### Activity
Word for word, restate the entries below and exclude every image.

---- Given data

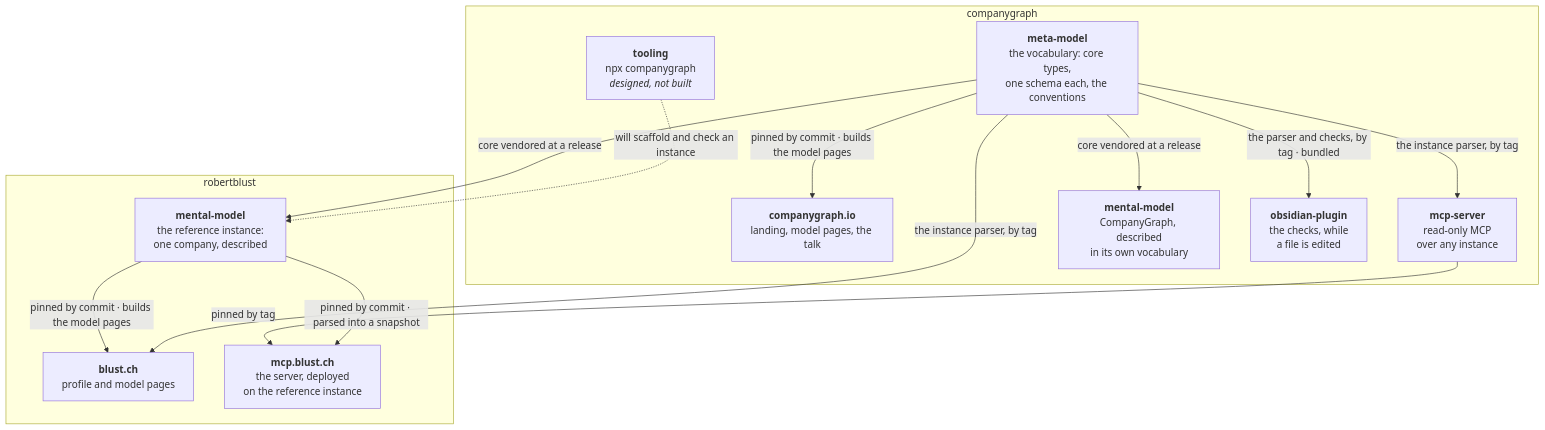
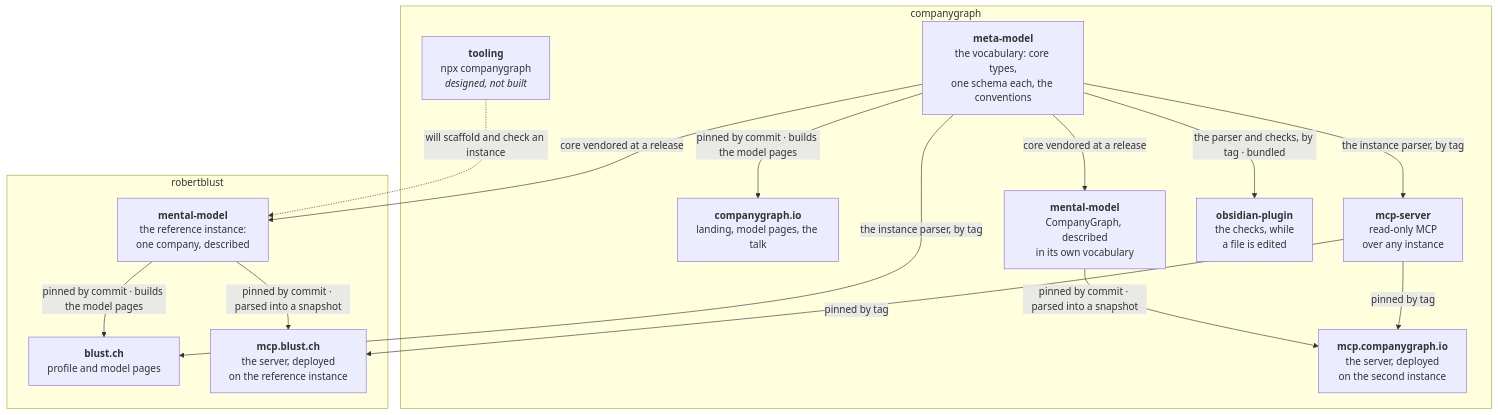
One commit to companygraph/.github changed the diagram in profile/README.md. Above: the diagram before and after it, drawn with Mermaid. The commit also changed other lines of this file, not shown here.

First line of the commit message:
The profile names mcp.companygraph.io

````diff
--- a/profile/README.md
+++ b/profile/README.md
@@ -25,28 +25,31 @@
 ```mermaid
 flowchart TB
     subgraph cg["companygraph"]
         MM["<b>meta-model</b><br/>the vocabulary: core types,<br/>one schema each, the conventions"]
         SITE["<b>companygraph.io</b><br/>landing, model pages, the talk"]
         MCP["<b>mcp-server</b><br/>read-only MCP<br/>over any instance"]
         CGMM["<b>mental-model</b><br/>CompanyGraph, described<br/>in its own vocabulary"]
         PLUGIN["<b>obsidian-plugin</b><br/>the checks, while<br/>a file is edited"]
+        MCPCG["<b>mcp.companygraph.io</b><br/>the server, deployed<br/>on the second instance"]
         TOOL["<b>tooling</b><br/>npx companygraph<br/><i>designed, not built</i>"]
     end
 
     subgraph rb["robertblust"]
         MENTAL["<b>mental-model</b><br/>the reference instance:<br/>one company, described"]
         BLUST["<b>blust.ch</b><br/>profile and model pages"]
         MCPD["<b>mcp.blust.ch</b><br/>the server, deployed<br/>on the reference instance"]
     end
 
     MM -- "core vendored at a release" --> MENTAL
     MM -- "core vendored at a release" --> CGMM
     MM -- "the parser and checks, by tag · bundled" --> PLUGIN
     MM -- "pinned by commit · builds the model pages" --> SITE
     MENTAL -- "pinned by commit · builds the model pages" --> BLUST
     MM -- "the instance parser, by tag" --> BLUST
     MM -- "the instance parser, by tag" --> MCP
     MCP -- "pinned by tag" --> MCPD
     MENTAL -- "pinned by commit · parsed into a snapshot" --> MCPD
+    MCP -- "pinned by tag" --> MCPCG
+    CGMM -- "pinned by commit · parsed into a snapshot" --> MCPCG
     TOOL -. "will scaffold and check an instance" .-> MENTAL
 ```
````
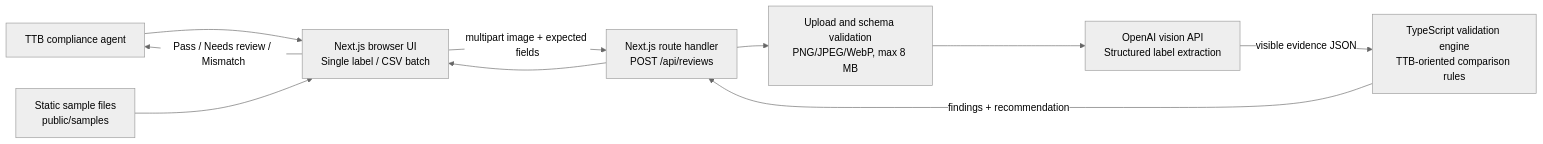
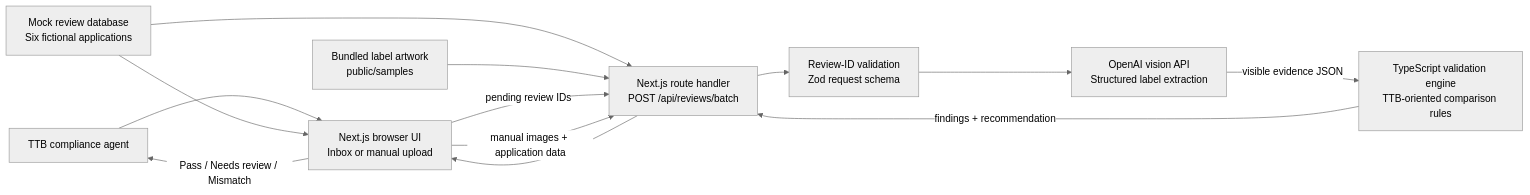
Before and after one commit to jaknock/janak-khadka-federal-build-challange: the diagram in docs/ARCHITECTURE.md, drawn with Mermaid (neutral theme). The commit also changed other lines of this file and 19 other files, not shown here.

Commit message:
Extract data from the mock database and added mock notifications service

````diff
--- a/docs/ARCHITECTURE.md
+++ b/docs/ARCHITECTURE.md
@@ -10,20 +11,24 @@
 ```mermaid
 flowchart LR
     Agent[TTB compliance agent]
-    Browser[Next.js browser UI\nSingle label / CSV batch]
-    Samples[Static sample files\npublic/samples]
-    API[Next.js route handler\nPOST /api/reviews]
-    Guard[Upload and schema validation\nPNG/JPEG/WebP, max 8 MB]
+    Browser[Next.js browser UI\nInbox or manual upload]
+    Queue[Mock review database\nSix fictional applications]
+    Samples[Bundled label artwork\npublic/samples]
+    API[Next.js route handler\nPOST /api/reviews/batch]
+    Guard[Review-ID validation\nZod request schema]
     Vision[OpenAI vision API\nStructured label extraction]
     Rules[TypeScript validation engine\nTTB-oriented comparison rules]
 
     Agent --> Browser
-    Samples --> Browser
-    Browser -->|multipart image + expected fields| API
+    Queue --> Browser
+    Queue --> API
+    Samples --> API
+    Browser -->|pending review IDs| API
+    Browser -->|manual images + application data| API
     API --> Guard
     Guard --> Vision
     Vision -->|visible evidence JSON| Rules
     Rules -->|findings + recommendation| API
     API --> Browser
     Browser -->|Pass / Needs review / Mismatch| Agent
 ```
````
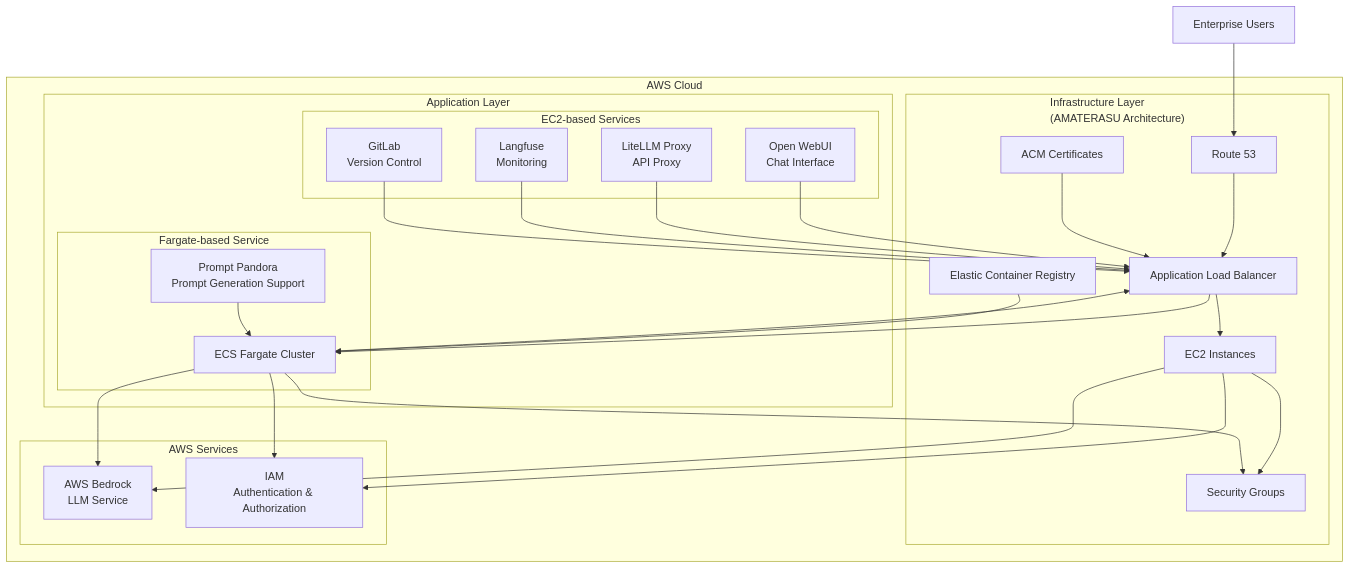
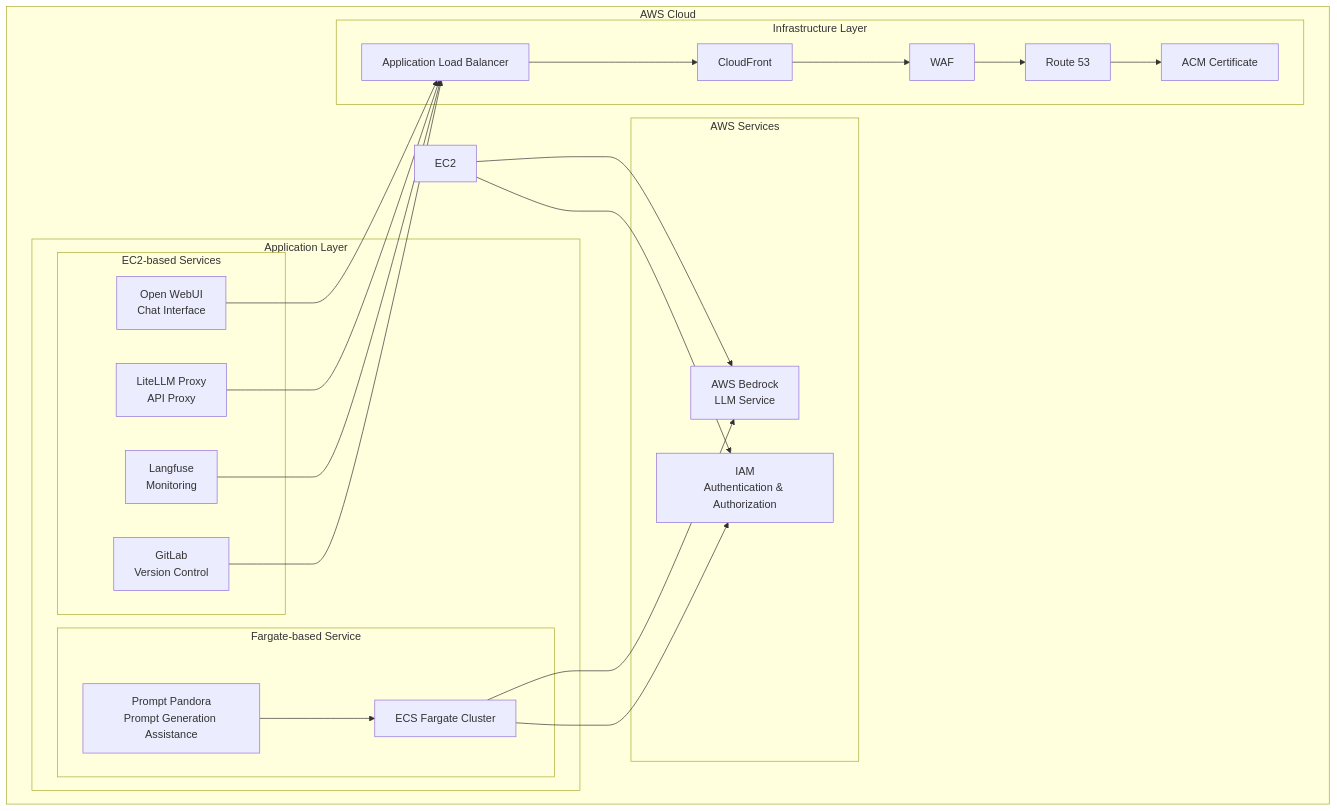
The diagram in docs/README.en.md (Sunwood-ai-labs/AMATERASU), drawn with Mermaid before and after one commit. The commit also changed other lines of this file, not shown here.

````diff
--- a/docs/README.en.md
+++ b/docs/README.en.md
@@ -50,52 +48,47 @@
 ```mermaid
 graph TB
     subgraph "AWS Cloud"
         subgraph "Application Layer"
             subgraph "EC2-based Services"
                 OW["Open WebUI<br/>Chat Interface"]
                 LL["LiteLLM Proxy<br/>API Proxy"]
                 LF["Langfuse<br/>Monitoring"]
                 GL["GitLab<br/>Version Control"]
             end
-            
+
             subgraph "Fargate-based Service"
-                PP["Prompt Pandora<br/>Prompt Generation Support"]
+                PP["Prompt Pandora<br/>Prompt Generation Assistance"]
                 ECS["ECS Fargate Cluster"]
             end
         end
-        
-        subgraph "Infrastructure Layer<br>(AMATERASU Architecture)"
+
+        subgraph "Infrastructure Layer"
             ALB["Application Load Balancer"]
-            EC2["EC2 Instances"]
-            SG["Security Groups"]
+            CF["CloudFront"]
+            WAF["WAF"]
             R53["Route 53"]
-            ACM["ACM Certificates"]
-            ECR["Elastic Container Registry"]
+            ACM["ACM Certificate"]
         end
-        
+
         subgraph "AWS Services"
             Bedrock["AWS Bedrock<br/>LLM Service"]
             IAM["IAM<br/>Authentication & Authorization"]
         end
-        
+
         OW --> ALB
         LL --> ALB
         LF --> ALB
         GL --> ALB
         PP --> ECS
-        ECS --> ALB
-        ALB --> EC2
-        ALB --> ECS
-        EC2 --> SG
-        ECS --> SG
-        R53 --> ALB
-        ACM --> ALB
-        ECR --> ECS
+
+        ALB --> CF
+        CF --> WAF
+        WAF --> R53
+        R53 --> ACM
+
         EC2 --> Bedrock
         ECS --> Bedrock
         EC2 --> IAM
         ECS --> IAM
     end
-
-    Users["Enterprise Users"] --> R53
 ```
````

--------

### Result of this exercise
One commit to companygraph/.github changed the diagram in profile/README.md. Above: the diagram before and after it, drawn with Mermaid. The commit also changed other lines of this file, not shown here.

First line of the commit message:
The profile names mcp.companygraph.io

````diff
--- a/profile/README.md
+++ b/profile/README.md
@@ -25,28 +25,31 @@
 ```mermaid
 flowchart TB
     subgraph cg["companygraph"]
         MM["<b>meta-model</b><br/>the vocabulary: core types,<br/>one schema each, the conventions"]
         SITE["<b>companygraph.io</b><br/>landing, model pages, the talk"]
         MCP["<b>mcp-server</b><br/>read-only MCP<br/>over any instance"]
         CGMM["<b>mental-model</b><br/>CompanyGraph, described<br/>in its own vocabulary"]
         PLUGIN["<b>obsidian-plugin</b><br/>the checks, while<br/>a file is edited"]
+        MCPCG["<b>mcp.companygraph.io</b><br/>the server, deployed<br/>on the second instance"]
         TOOL["<b>tooling</b><br/>npx companygraph<br/><i>designed, not built</i>"]
     end
 
     subgraph rb["robertblust"]
         MENTAL["<b>mental-model</b><br/>the reference instance:<br/>one company, described"]
         BLUST["<b>blust.ch</b><br/>profile and model pages"]
         MCPD["<b>mcp.blust.ch</b><br/>the server, deployed<br/>on the reference instance"]
     end
 
     MM -- "core vendored at a release" --> MENTAL
     MM -- "core vendored at a release" --> CGMM
     MM -- "the parser and checks, by tag · bundled" --> PLUGIN
     MM -- "pinned by commit · builds the model pages" --> SITE
     MENTAL -- "pinned by commit · builds the model pages" --> BLUST
     MM -- "the instance parser, by tag" --> BLUST
     MM -- "the instance parser, by tag" --> MCP
     MCP -- "pinned by tag" --> MCPD
     MENTAL -- "pinned by commit · parsed into a snapshot" --> MCPD
+    MCP -- "pinned by tag" --> MCPCG
+    CGMM -- "pinned by commit · parsed into a snapshot" --> MCPCG
     TOOL -. "will scaffold and check an instance" .-> MENTAL
 ```
````
Before and after one commit to jaknock/janak-khadka-federal-build-challange: the diagram in docs/ARCHITECTURE.md, drawn with Mermaid (neutral theme). The commit also changed other lines of this file and 19 other files, not shown here.

Commit message:
Extract data from the mock database and added mock notifications service

````diff
--- a/docs/ARCHITECTURE.md
+++ b/docs/ARCHITECTURE.md
@@ -10,20 +11,24 @@
 ```mermaid
 flowchart LR
     Agent[TTB compliance agent]
-    Browser[Next.js browser UI\nSingle label / CSV batch]
-    Samples[Static sample files\npublic/samples]
-    API[Next.js route handler\nPOST /api/reviews]
-    Guard[Upload and schema validation\nPNG/JPEG/WebP, max 8 MB]
+    Browser[Next.js browser UI\nInbox or manual upload]
+    Queue[Mock review database\nSix fictional applications]
+    Samples[Bundled label artwork\npublic/samples]
+    API[Next.js route handler\nPOST /api/reviews/batch]
+    Guard[Review-ID validation\nZod request schema]
     Vision[OpenAI vision API\nStructured label extraction]
     Rules[TypeScript validation engine\nTTB-oriented comparison rules]
 
     Agent --> Browser
-    Samples --> Browser
-    Browser -->|multipart image + expected fields| API
+    Queue --> Browser
+    Queue --> API
+    Samples --> API
+    Browser -->|pending review IDs| API
+    Browser -->|manual images + application data| API
     API --> Guard
     Guard --> Vision
     Vision -->|visible evidence JSON| Rules
     Rules -->|findings + recommendation| API
     API --> Browser
     Browser -->|Pass / Needs review / Mismatch| Agent
 ```
````
The diagram in docs/README.en.md (Sunwood-ai-labs/AMATERASU), drawn with Mermaid before and after one commit. The commit also changed other lines of this file, not shown here.

````diff
--- a/docs/README.en.md
+++ b/docs/README.en.md
@@ -50,52 +48,47 @@
 ```mermaid
 graph TB
     subgraph "AWS Cloud"
         subgraph "Application Layer"
             subgraph "EC2-based Services"
                 OW["Open WebUI<br/>Chat Interface"]
                 LL["LiteLLM Proxy<br/>API Proxy"]
                 LF["Langfuse<br/>Monitoring"]
                 GL["GitLab<br/>Version Control"]
             end
-            
+
             subgraph "Fargate-based Service"
-                PP["Prompt Pandora<br/>Prompt Generation Support"]
+                PP["Prompt Pandora<br/>Prompt Generation Assistance"]
                 ECS["ECS Fargate Cluster"]
             end
         end
-        
-        subgraph "Infrastructure Layer<br>(AMATERASU Architecture)"
+
+        subgraph "Infrastructure Layer"
             ALB["Application Load Balancer"]
-            EC2["EC2 Instances"]
-            SG["Security Groups"]
+            CF["CloudFront"]
+            WAF["WAF"]
             R53["Route 53"]
-            ACM["ACM Certificates"]
-            ECR["Elastic Container Registry"]
+            ACM["ACM Certificate"]
         end
-        
+
         subgraph "AWS Services"
             Bedrock["AWS Bedrock<br/>LLM Service"]
             IAM["IAM<br/>Authentication & Authorization"]
         end
-        
+
         OW --> ALB
         LL --> ALB
         LF --> ALB
         GL --> ALB
         PP --> ECS
-        ECS --> ALB
-        ALB --> EC2
-        ALB --> ECS
-        EC2 --> SG
-        ECS --> SG
-        R53 --> ALB
-        ACM --> ALB
-        ECR --> ECS
+
+        ALB --> CF
+        CF --> WAF
+        WAF --> R53
+        R53 --> ACM
+
         EC2 --> Bedrock
         ECS --> Bedrock
         EC2 --> IAM
         ECS --> IAM
     end
-
-    Users["Enterprise Users"] --> R53
 ```
````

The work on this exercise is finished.